Warfarin (Coumadin) is an antithrombotic agent from the group of anti-vitamin K (AVK).
In plasma, it is strongly bound to albumin (97%). Only the free fraction is active and metabolized. AVKs are involved in the hepatocyte in the vitamin K reduction mechanism.
Reduced vitamin K is the cofactor of a carboxylase which converts glutamic acid to gamma-carboxyglutamic acid which is necessary for the attachment of certain coagulation factors to phospholipid surfaces.
AVKs have an indirect anticoagulant effect by preventing the synthesis of the active forms of several coagulation factors (factors II, VII, IX, X).
When administered orally, VKA induce hypoprothrombinemia within 36 to 72 hours. After stopping the AVK, the anticoagulant action persists for 4 days, the speed of correction being a function of the hepatic synthesis capacities of vitamin K-dependent coagulation factors and the half-life of the AVK.

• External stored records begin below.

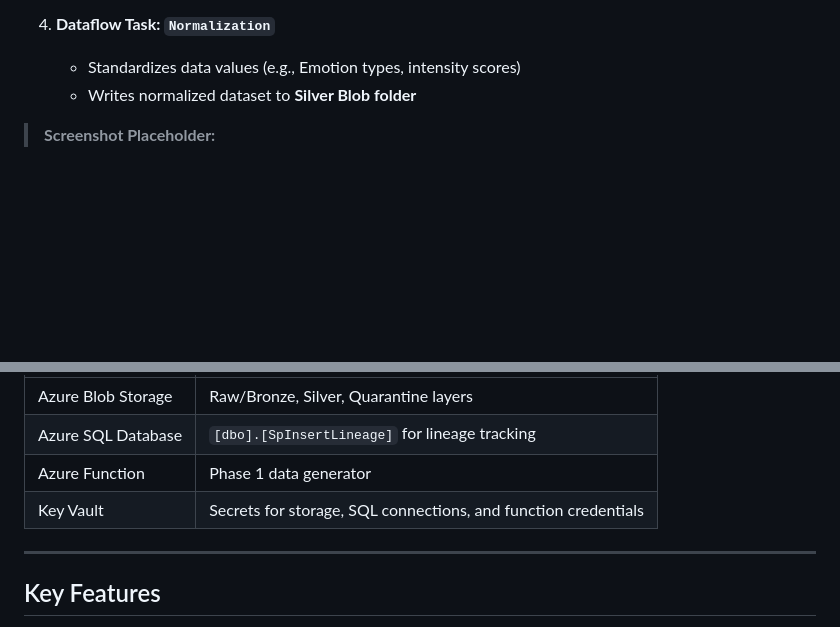
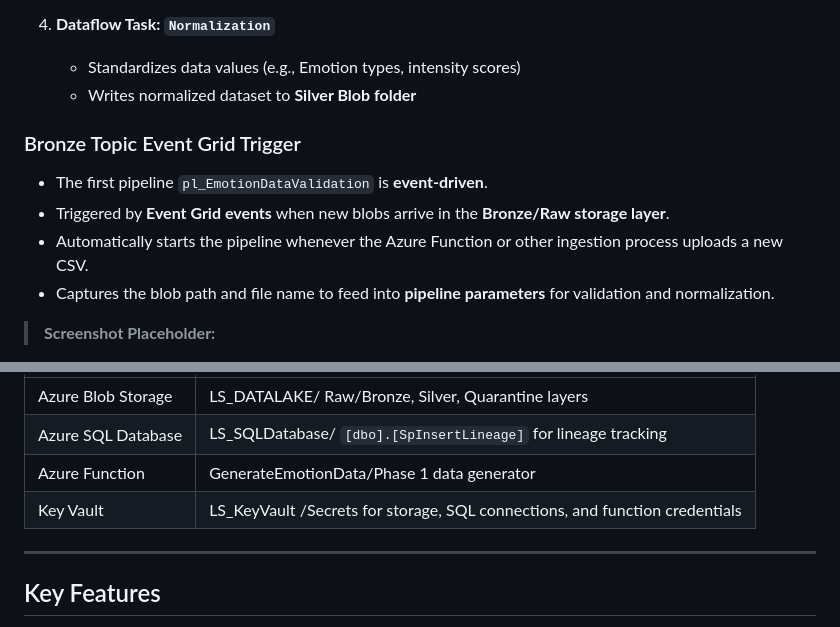
Before and after one commit to Chippy-Ann/Insight-Fabrics, a Markdown page: Azure data factory/README.md, 2 parts joined by grey strips. GitHub-like rendering; blank space fills up the shorter version.

```diff
--- a/Azure data factory/README.md
+++ b/Azure data factory/README.md
@@ -46,6 +46,13 @@ This pipeline handles:
    - Standardizes data values (e.g., Emotion types, intensity scores)
    - Writes normalized dataset to **Silver Blob folder**
 
+### Bronze Topic Event Grid Trigger
+
+- The first pipeline `pl_EmotionDataValidation` is **event-driven**.
+- Triggered by **Event Grid events** when new blobs arrive in the **Bronze/Raw storage layer**.
+- Automatically starts the pipeline whenever the Azure Function or other ingestion process uploads a new CSV.
+- Captures the blob path and file name to feed into **pipeline parameters** for validation and normalization.
+
 > **Screenshot Placeholder:**
 <img width="1865" height="818" alt="image" src="https://github.com/user-attachments/assets/b4a9261e-43b8-44f5-af79-3efc8a87b492" />
 <img width="1498" height="435" alt="image" src="https://github.com/user-attachments/assets/4cac768a-a6bb-479e-8bc5-e2da1a9ac8a8" />
@@ -80,9 +91,9 @@ These pipelines leverage multiple linked services:
 | Service Type       | Name / Purpose                                      |
 |------------------|---------------------------------------------------|
-| Azure Blob Storage | Raw/Bronze, Silver, Quarantine layers            |
-| Azure SQL Database | `[dbo].[SpInsertLineage]` for lineage tracking   |
-| Azure Function     | Phase 1 data generator                            |
-| Key Vault          | Secrets for storage, SQL connections, and function credentials |
+| Azure Blob Storage | LS_DATALAKE/ Raw/Bronze, Silver, Quarantine layers            |
+| Azure SQL Database | LS_SQLDatabase/ `[dbo].[SpInsertLineage]` for lineage tracking   |
+| Azure Function     | GenerateEmotionData/Phase 1 data generator                            |
+| Key Vault          | LS_KeyVault /Secrets for storage, SQL connections, and function credentials |
 
 ---
 
```
Also changed, not shown: other parts of Azure data factory/README.md (+4 -0 lines).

The times indicated may be prolonged, in particular in the elderly. The half-life of warfarin is in the range of 35 to 45 hours.
- The INRs (International Normalized Ratio) are determined with recombinant thromboplastins.
- INR rates vary between 2 and 7.
- The plasmas are untreated, not depleted.
- Defrost 4 min at 37 ° C
This plasma is recommended as a control for the prothrombin (PT) level assay method requiring the use of plasma from patients on coumadin treatment.
- 5 vials x 1 mL of frozen plasma